Another important point.  Whether you practice the art of heraldry or enjoy looking at it from a castle in Denmark or a flat in Macedonia or even view the subject from a small remote and windswept island in the Hebrides, what we do is a pretty solitary activity.  So, if the SHA acts as a truly international network for contemporary artists to see what their fellows are doing and for the inspiration we derive from those craftspeople of the past, then we are all in a mutually supportive league, a real society despite hardly ever meeting each other.

We do, however, have some problems.  First is the absence of a recruitment strategy which all members will be able to participate in no matter where they live. I hope we will explore this at the AGM.

Second is our patent inability to get members, mostly UK based, to take on some of the less than onerous tasks.

Thirdly we wonder if it is our role to advance the cause of heraldry in those circles which would depose of it, be it academic institutions or a parliament.  But if we do not, who will?  To us, heraldry is an integral part of our visual world, art in many different media according to age old principles, which unlike most logos evokes emotion and brings the past into today and the future.  In the UK when there were other bodies and societies which should have led the charge against a know-nothing committee of the House of Lords over the parchment issue, it was the SHA which was the acknowledged voice of protest.  Is the heraldic education of architects, design companies and those responsible for the reputation of their organisations and, indeed their families, a responsibility which we should take on? Our web site and quarterly journal would be excellent purveyors of the message but what student would know to look us up on line and we have not the funds to even send free copies of The Heraldic Craftsman out.

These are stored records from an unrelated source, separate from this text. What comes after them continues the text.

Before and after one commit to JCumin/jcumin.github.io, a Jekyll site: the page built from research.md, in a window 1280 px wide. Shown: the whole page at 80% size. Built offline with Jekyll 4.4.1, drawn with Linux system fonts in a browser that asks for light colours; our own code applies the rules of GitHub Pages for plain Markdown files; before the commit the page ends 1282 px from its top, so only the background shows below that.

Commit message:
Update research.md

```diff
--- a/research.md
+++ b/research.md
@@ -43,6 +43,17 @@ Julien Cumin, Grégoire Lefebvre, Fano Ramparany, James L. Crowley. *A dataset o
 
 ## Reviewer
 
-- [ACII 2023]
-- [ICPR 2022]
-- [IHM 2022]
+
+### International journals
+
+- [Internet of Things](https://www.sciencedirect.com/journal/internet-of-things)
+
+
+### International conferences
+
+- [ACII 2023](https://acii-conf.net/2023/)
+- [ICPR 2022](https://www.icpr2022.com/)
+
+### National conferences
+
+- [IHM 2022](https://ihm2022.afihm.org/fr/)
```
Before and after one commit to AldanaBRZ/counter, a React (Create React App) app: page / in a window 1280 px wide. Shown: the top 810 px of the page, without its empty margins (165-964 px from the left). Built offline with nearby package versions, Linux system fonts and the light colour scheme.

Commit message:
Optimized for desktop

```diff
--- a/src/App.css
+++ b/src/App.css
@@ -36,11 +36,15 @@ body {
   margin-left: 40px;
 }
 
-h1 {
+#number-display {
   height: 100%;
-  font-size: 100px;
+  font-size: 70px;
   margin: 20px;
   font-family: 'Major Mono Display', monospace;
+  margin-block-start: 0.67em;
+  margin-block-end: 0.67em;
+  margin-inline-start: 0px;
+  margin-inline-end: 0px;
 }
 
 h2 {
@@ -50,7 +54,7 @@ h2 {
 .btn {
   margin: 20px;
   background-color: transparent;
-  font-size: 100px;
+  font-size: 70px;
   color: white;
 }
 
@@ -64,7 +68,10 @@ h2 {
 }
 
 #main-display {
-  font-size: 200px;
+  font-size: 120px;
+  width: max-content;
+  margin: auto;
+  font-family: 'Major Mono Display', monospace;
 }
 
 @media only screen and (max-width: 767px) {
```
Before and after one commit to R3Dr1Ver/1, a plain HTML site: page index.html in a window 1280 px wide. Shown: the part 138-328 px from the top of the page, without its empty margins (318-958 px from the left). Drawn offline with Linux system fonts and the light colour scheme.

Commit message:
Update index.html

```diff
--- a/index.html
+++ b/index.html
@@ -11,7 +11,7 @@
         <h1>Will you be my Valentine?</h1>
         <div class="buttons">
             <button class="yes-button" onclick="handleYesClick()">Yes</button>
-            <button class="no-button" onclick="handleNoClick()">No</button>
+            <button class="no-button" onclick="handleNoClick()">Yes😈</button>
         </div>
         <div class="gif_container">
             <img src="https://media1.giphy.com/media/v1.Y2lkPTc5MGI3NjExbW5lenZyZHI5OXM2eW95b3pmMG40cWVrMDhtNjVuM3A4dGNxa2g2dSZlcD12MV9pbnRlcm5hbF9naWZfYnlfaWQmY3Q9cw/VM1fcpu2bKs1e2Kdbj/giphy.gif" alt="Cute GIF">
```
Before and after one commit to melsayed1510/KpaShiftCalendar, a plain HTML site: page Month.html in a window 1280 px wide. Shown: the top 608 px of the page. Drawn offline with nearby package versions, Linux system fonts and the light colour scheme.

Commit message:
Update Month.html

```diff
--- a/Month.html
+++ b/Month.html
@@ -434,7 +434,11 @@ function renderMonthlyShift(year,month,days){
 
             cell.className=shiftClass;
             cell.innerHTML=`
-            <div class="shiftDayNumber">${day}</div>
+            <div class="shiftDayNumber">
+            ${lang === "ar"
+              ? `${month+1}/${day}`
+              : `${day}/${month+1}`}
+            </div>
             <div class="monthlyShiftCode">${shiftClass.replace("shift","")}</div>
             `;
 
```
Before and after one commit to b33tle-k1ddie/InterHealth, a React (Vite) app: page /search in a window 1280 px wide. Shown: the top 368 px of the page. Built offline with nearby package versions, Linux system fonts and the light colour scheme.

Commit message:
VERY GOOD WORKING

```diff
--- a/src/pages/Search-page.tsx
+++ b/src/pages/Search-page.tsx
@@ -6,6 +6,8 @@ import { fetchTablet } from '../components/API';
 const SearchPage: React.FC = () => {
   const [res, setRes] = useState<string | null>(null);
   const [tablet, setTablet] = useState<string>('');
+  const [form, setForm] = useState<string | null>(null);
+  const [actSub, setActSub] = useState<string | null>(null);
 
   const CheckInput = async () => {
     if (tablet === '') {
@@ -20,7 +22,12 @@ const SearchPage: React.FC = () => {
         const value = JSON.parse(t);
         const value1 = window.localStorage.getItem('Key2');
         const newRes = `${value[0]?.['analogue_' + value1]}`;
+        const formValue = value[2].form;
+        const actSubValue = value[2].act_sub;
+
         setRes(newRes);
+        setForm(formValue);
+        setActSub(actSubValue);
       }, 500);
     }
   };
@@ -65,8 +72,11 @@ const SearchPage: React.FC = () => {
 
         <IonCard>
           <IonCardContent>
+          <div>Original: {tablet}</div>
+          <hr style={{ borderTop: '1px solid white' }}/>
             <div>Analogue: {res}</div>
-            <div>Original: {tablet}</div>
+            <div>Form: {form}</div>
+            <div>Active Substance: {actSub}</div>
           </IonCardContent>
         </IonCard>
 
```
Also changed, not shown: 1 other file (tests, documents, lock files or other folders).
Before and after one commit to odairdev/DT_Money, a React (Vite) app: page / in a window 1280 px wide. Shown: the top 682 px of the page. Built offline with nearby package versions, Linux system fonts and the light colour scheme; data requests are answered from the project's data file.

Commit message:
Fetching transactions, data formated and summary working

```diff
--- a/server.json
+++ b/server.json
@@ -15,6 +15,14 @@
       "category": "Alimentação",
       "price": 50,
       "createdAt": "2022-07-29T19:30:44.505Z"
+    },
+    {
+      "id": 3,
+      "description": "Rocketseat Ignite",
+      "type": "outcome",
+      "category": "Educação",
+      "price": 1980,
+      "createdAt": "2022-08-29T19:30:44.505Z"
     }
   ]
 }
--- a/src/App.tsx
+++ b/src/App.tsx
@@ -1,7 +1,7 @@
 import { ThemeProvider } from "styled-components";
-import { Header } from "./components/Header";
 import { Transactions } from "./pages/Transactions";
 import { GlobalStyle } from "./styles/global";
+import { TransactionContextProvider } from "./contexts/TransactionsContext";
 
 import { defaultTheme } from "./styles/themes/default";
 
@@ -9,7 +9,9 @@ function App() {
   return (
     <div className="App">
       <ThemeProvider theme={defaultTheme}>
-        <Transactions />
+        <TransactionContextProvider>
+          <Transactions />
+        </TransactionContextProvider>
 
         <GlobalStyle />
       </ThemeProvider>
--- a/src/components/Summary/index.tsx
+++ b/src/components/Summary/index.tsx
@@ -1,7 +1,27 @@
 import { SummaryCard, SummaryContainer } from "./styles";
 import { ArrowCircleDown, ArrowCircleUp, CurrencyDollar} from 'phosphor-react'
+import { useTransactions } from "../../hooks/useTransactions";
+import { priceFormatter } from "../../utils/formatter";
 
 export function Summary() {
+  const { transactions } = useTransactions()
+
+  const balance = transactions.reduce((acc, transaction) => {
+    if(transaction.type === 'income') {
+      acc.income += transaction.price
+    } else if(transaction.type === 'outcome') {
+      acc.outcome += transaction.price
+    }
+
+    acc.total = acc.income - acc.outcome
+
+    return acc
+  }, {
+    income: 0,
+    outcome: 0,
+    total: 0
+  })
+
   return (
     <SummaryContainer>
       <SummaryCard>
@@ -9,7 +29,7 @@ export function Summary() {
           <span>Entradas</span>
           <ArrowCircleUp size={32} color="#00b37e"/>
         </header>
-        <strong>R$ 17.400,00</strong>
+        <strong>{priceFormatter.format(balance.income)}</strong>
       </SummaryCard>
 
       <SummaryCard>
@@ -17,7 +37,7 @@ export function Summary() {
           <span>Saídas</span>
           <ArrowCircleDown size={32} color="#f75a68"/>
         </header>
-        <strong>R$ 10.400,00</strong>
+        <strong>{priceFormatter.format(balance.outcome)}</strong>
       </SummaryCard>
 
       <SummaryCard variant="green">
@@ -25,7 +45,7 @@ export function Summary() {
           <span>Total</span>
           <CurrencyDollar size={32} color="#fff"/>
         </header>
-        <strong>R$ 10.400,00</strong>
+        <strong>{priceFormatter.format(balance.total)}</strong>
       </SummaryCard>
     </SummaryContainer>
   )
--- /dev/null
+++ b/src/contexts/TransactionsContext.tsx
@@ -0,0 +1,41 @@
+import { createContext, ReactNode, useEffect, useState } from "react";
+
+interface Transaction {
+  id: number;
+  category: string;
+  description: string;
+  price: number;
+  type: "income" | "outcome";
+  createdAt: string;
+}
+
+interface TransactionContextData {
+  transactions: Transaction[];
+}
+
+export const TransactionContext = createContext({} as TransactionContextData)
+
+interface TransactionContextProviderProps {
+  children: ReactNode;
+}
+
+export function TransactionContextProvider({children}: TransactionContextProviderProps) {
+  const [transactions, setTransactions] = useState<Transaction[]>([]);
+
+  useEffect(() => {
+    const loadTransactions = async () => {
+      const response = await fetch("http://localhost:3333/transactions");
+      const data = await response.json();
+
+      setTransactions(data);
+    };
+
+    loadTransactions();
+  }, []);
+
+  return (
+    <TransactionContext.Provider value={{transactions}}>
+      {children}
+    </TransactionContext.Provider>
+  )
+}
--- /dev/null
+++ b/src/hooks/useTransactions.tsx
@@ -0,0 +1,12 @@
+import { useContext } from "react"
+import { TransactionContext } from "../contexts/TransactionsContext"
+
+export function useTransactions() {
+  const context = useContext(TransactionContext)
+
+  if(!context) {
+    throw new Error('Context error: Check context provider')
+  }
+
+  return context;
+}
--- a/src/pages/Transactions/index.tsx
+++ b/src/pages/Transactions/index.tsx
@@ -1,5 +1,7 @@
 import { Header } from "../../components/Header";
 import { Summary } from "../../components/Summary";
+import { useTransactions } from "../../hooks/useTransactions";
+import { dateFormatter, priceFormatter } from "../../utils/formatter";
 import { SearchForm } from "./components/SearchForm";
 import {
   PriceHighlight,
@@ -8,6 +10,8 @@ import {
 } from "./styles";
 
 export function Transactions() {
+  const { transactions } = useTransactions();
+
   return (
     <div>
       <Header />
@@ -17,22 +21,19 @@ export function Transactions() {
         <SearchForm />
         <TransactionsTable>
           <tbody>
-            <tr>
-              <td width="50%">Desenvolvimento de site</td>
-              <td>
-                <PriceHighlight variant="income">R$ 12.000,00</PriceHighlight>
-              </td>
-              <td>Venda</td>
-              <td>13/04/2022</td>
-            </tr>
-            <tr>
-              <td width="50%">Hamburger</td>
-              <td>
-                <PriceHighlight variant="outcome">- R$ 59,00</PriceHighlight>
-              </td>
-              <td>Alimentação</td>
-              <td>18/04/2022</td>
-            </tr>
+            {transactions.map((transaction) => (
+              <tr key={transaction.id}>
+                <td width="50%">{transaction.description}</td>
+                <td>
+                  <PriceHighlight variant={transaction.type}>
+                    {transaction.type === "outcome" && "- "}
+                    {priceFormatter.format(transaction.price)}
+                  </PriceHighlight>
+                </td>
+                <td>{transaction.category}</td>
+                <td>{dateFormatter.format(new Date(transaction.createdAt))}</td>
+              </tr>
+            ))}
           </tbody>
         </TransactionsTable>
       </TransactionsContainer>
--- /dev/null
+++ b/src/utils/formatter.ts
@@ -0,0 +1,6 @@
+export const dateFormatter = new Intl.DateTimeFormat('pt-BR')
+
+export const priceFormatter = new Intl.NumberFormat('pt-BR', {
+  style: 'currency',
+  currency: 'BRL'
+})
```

Having written all this, I still find the Society a delight to be associated with and my fellow officers make it doubly so. My thanks to them and to all members.  I commend this report to you.


John J. Tunesi of Liongam

Chairman (and Honorary Secretary)

The Society of Heraldic Arts

10th April 2017